Your task is to filter the entries and copy every line containing the string "چگونه".

Provided data Block Start

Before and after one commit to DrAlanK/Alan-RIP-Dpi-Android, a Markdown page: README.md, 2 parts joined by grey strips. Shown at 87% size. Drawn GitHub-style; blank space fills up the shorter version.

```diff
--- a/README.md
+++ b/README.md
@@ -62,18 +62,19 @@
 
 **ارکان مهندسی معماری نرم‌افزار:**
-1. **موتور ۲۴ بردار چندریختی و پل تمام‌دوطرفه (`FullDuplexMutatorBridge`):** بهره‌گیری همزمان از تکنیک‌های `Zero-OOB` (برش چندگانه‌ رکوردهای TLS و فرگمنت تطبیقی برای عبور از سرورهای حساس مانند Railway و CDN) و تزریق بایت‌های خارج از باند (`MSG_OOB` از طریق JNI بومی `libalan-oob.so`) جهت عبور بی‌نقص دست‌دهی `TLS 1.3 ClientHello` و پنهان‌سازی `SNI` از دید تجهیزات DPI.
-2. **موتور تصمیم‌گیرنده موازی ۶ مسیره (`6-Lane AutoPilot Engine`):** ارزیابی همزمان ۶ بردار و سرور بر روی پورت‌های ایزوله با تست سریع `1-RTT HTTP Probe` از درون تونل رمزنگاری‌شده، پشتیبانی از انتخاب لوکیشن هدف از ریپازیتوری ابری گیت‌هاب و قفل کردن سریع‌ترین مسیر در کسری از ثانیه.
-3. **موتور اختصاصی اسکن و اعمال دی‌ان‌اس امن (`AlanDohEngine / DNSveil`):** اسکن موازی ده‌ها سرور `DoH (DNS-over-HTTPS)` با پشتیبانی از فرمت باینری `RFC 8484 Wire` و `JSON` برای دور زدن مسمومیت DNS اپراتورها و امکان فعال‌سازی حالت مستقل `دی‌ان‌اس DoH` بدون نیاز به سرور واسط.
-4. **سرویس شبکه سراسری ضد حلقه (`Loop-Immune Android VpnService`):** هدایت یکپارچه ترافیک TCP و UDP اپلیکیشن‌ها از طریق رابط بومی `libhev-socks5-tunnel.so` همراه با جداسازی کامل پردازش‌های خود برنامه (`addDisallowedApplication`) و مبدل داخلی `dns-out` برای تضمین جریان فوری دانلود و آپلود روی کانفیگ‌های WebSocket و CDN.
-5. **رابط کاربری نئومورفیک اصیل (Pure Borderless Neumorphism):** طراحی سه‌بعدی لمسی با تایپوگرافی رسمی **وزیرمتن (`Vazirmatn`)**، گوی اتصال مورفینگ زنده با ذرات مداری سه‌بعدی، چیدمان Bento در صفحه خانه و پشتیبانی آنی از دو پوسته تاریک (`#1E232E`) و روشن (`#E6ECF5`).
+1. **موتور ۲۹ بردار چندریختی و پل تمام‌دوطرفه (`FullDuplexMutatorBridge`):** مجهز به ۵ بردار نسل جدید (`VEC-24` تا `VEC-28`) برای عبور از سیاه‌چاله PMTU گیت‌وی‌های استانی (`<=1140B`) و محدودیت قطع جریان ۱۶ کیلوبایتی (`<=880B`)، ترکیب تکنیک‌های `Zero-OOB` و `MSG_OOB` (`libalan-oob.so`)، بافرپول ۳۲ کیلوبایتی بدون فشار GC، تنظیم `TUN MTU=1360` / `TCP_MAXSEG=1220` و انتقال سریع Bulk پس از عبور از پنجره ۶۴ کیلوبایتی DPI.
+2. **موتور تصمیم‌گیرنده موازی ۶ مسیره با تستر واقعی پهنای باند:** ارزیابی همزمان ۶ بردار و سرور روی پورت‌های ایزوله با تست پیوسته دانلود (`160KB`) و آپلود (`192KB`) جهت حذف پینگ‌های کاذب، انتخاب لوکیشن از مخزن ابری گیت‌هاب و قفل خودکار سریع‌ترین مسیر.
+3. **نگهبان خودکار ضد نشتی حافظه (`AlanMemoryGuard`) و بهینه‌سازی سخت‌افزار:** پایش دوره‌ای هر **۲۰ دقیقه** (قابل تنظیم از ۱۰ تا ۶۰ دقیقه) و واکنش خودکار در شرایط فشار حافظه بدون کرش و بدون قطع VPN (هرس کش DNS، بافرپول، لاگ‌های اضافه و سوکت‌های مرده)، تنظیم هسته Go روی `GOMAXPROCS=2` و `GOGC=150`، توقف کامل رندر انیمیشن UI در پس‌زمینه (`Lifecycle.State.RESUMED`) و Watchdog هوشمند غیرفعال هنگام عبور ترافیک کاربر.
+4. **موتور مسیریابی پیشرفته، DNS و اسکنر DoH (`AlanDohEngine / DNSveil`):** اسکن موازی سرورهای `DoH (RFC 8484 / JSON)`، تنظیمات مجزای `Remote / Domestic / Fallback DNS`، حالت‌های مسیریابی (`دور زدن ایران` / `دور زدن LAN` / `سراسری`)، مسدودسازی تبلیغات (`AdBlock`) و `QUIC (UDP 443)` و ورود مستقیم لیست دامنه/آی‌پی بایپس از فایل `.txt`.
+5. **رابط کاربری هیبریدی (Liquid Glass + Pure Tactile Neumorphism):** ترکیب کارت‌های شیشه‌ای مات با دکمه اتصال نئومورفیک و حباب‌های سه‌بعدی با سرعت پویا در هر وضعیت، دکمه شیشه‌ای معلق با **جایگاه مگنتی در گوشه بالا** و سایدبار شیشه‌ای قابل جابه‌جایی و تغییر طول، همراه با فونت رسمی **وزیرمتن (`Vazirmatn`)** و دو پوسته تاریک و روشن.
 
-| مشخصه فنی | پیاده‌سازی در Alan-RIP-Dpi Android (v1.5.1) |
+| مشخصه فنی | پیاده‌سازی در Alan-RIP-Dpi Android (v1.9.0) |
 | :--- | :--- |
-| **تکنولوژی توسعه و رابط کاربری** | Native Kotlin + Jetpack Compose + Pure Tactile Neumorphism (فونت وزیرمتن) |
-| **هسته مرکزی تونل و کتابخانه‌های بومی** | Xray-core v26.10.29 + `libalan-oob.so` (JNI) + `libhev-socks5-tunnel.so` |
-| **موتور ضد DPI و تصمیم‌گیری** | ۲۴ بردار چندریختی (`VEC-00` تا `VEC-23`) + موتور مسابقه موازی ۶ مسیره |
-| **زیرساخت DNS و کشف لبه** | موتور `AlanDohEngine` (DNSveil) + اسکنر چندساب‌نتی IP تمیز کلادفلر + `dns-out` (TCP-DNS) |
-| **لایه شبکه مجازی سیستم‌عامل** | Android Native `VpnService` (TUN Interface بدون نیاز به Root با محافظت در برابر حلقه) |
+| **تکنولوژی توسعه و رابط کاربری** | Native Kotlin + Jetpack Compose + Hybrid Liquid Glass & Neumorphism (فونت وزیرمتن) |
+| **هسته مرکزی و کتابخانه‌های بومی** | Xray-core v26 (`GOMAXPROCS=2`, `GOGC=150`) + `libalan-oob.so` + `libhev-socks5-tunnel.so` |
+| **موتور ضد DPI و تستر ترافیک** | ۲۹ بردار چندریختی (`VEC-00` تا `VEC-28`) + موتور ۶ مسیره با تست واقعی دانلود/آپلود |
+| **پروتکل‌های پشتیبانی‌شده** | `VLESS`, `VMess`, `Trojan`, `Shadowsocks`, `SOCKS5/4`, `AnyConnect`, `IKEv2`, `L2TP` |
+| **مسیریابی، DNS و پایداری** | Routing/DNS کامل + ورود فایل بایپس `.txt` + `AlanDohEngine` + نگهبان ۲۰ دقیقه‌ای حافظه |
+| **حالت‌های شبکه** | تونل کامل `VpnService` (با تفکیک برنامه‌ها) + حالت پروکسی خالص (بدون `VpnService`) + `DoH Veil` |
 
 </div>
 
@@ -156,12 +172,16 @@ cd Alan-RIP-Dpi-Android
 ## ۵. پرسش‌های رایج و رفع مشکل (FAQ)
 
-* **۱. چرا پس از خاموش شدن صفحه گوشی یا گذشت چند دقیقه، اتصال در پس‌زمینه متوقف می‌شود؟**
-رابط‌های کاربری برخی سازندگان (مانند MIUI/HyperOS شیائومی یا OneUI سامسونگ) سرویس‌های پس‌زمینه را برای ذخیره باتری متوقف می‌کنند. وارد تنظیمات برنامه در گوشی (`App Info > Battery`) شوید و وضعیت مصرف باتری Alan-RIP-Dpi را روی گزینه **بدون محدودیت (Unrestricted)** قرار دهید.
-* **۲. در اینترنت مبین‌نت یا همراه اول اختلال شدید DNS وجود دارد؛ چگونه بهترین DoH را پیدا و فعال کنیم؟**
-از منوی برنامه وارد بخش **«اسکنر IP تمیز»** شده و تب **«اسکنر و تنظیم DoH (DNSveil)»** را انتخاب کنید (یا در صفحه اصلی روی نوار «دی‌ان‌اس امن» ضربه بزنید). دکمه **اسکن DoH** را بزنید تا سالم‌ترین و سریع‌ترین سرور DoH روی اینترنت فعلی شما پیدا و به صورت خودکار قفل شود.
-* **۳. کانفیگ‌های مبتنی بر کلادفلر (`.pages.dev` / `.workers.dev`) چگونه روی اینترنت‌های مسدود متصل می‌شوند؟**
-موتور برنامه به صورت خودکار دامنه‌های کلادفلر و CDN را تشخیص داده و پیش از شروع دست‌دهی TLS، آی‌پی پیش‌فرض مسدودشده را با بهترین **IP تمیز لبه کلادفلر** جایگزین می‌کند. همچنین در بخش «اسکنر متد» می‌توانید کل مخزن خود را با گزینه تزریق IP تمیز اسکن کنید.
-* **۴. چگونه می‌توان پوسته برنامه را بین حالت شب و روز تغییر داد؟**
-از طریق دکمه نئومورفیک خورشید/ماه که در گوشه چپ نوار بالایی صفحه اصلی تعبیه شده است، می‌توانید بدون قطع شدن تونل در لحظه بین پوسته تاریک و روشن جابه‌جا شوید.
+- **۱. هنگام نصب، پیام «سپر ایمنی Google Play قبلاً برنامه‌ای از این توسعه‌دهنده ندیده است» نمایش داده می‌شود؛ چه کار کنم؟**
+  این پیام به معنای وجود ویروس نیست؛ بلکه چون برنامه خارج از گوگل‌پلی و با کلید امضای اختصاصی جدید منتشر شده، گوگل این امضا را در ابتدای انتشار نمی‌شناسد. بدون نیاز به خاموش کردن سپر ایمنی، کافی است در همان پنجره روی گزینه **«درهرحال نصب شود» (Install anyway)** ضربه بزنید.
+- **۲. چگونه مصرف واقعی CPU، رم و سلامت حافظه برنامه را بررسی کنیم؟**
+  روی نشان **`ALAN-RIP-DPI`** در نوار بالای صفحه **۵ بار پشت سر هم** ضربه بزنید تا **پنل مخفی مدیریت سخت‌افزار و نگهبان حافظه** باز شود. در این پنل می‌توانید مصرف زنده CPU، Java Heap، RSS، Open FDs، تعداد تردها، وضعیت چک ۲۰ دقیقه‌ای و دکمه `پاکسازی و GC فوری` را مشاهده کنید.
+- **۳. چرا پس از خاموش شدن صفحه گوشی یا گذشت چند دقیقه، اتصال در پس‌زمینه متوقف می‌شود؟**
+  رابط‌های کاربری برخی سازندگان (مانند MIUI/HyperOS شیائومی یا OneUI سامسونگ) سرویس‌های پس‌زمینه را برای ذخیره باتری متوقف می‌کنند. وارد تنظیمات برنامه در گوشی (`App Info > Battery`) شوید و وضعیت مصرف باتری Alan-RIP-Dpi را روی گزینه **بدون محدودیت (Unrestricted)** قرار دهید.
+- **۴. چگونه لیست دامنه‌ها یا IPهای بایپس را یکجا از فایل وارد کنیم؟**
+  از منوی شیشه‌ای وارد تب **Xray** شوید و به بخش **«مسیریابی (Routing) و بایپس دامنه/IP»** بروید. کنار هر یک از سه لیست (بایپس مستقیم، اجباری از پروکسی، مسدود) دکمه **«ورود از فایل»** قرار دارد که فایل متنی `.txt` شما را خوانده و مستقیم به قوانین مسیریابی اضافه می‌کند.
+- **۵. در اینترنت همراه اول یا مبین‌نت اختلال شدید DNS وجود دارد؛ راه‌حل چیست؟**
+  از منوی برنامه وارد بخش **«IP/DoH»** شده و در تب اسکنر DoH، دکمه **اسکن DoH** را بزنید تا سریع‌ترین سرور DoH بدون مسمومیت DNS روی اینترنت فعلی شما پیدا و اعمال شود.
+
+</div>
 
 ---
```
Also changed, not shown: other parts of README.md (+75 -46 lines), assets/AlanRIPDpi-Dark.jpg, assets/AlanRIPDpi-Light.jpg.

Provided data Block End

• [Result of this task]:
-* **۲. در اینترنت مبین‌نت یا همراه اول اختلال شدید DNS وجود دارد؛ چگونه بهترین DoH را پیدا و فعال کنیم؟**
-* **۳. کانفیگ‌های مبتنی بر کلادفلر (`.pages.dev` / `.workers.dev`) چگونه روی اینترنت‌های مسدود متصل می‌شوند؟**
-* **۴. چگونه می‌توان پوسته برنامه را بین حالت شب و روز تغییر داد؟**
+- **۲. چگونه مصرف واقعی CPU، رم و سلامت حافظه برنامه را بررسی کنیم؟**
+- **۴. چگونه لیست دامنه‌ها یا IPهای بایپس را یکجا از فایل وارد کنیم؟**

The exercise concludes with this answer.